In 2009, the Social Security Administration notified Casey that he needed to repay about $334,000 in disability benefits he should not have received. Casey unsuccessfully sought a waiver. Six months later, Casey submitted an untimely request for review to the Appeals Council, arguing that he had good cause for his delay. The Appeals Council extended Casey’s deadline to submit evidence or a statement in support of his waiver claim; 15 months later, the Council reversed course, informing Casey that it had dismissed his review request because there was “no good cause to extend the time for filing.” Casey then sued the Acting Commissioner of Social Security. The district judge dismissed. The Seventh Circuit reversed. The Council's action in first granting and then retroactively denying Casey’s good cause request was arbitrary, having the effect of an unfair bureaucratic bait‐and‐switch.

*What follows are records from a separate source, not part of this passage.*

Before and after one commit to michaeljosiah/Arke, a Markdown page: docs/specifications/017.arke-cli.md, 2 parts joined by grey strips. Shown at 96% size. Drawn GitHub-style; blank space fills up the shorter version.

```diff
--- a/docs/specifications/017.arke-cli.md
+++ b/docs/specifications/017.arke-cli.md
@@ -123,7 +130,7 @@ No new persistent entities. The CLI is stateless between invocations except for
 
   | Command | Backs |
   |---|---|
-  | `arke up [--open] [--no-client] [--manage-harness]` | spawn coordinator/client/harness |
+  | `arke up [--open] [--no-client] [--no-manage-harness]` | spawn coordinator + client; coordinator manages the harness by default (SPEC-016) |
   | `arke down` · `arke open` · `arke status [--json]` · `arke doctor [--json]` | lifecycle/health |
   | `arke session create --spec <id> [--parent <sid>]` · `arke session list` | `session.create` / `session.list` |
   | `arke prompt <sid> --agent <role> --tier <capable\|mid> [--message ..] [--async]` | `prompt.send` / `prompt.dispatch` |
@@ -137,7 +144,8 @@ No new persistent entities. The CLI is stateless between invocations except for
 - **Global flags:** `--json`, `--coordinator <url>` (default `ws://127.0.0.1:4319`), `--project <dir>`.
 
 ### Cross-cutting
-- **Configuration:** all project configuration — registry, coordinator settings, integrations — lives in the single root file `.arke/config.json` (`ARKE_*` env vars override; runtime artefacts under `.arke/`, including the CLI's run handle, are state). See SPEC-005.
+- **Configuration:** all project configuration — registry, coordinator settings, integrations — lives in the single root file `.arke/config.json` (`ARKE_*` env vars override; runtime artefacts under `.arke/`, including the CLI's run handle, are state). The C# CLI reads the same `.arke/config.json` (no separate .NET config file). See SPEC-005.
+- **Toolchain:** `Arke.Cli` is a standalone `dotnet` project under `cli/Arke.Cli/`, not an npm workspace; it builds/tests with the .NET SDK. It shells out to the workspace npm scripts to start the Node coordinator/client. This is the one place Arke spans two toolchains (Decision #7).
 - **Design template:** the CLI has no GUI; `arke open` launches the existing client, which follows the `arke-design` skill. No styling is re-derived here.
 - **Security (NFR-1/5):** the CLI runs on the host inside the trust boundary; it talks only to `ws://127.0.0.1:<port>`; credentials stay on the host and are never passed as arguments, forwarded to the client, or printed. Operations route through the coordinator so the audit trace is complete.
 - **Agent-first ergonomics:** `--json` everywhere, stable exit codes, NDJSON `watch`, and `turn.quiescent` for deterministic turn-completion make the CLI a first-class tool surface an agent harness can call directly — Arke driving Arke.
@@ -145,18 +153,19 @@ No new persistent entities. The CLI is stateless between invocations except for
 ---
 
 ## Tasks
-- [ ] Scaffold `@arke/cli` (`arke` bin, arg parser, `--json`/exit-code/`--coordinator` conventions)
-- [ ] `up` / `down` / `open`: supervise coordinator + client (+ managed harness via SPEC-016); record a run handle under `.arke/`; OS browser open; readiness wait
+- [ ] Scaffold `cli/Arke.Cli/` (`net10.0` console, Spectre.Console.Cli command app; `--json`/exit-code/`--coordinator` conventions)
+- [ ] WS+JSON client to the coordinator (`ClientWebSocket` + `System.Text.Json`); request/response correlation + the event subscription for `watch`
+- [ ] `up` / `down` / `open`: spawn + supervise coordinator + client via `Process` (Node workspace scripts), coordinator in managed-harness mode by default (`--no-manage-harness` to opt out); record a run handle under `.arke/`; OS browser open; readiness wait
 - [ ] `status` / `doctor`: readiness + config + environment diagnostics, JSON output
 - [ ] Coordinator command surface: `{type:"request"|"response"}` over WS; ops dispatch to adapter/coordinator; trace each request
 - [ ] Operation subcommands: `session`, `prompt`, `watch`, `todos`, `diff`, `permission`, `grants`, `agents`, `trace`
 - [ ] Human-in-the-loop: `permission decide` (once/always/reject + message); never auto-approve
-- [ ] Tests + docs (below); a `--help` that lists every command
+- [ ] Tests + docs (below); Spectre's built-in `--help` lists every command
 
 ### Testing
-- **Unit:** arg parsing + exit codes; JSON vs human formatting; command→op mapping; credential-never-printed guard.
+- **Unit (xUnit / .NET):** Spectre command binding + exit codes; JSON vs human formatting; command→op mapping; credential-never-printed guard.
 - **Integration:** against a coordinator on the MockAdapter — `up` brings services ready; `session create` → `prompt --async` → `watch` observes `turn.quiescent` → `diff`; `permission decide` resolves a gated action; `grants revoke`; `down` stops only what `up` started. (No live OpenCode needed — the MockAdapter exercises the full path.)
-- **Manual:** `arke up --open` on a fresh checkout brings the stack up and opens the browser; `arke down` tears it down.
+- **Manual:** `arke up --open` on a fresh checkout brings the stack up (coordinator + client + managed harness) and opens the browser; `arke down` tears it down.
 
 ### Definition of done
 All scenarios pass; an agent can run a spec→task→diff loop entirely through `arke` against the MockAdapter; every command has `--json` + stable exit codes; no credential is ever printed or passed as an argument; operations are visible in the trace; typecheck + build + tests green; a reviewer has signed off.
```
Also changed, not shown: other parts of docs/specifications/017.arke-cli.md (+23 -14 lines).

The Council had discretion to determine initially whether Casey offered good cause for his late administrative appeal, but, having granted Casey’s request, the Council could not simply change its mind on the theory that he had not adequately justified his delay, after leading him on for over a year without suggesting he needed to provide more information, an affidavit, or anything else by way of support.